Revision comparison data

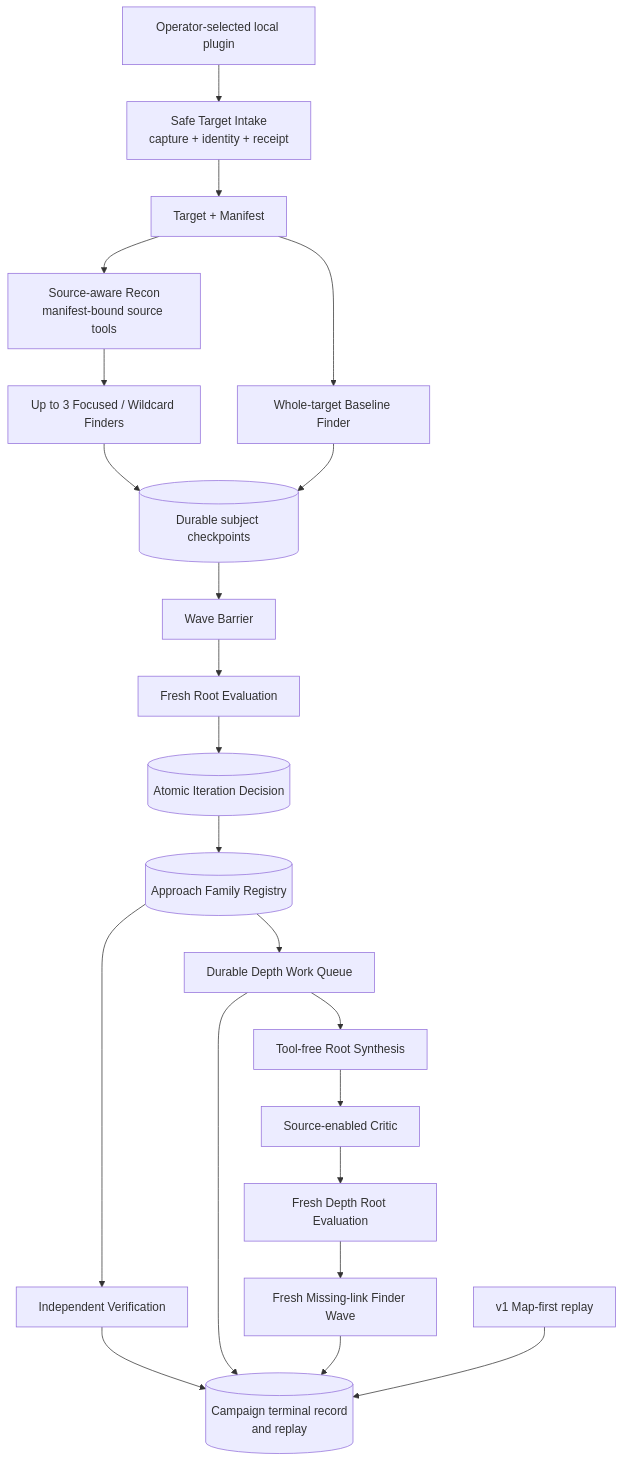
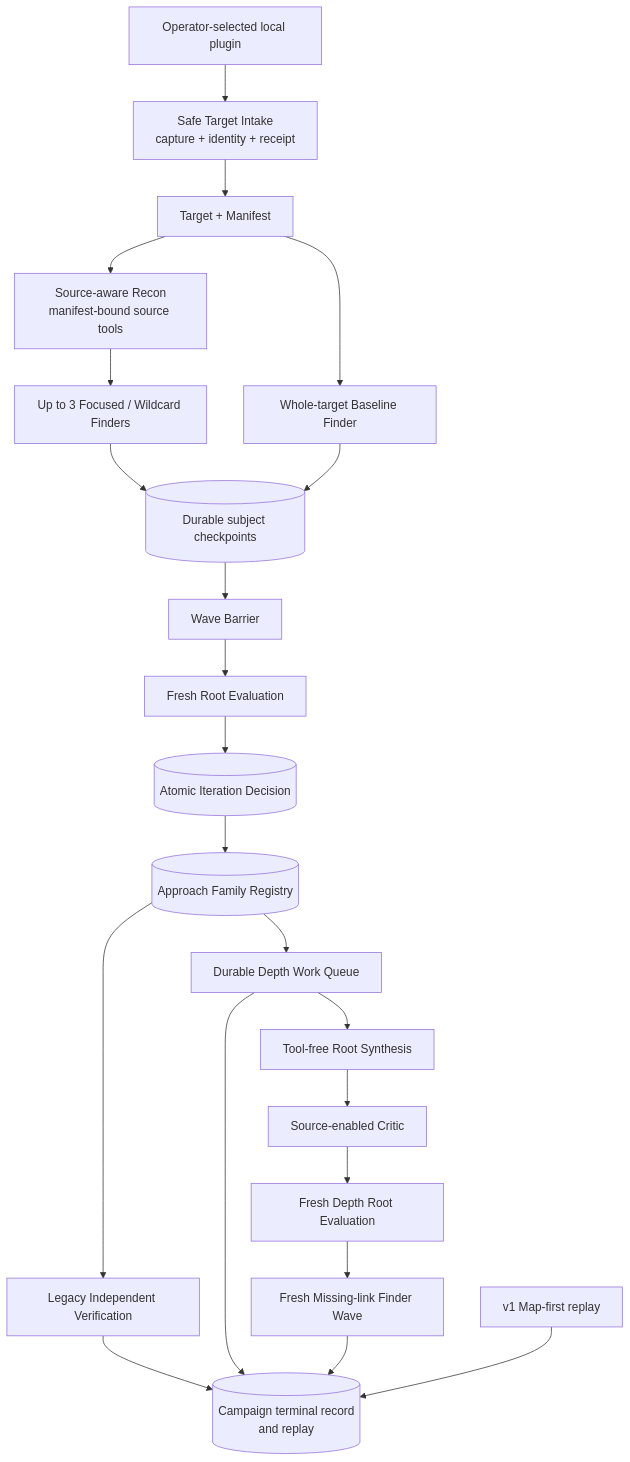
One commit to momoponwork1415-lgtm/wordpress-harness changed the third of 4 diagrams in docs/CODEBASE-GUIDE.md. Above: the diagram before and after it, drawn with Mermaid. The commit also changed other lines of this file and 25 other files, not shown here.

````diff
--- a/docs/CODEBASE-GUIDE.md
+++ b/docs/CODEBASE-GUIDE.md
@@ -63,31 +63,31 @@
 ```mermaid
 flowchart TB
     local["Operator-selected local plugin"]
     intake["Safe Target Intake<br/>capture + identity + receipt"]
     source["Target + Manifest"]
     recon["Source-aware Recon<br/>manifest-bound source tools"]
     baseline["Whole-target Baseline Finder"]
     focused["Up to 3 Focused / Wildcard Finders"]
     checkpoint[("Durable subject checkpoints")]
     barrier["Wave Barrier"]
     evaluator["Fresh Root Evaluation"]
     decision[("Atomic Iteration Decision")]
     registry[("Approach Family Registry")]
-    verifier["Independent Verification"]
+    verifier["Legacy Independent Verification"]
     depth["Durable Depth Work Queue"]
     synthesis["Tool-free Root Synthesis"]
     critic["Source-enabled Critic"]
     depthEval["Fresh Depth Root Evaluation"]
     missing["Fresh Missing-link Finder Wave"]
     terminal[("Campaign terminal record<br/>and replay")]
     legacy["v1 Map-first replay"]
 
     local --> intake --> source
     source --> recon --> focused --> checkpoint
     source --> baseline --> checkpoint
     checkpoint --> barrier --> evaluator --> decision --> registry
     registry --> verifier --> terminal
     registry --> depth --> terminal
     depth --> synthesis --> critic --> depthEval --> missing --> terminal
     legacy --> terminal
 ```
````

[Aim of the exercise]: Pictures excluded, set down all the entries exactly.

[Written answer]:
One commit to momoponwork1415-lgtm/wordpress-harness changed the third of 4 diagrams in docs/CODEBASE-GUIDE.md. Above: the diagram before and after it, drawn with Mermaid. The commit also changed other lines of this file and 25 other files, not shown here.

````diff
--- a/docs/CODEBASE-GUIDE.md
+++ b/docs/CODEBASE-GUIDE.md
@@ -63,31 +63,31 @@
 ```mermaid
 flowchart TB
     local["Operator-selected local plugin"]
     intake["Safe Target Intake<br/>capture + identity + receipt"]
     source["Target + Manifest"]
     recon["Source-aware Recon<br/>manifest-bound source tools"]
     baseline["Whole-target Baseline Finder"]
     focused["Up to 3 Focused / Wildcard Finders"]
     checkpoint[("Durable subject checkpoints")]
     barrier["Wave Barrier"]
     evaluator["Fresh Root Evaluation"]
     decision[("Atomic Iteration Decision")]
     registry[("Approach Family Registry")]
-    verifier["Independent Verification"]
+    verifier["Legacy Independent Verification"]
     depth["Durable Depth Work Queue"]
     synthesis["Tool-free Root Synthesis"]
     critic["Source-enabled Critic"]
     depthEval["Fresh Depth Root Evaluation"]
     missing["Fresh Missing-link Finder Wave"]
     terminal[("Campaign terminal record<br/>and replay")]
     legacy["v1 Map-first replay"]
 
     local --> intake --> source
     source --> recon --> focused --> checkpoint
     source --> baseline --> checkpoint
     checkpoint --> barrier --> evaluator --> decision --> registry
     registry --> verifier --> terminal
     registry --> depth --> terminal
     depth --> synthesis --> critic --> depthEval --> missing --> terminal
     legacy --> terminal
 ```
````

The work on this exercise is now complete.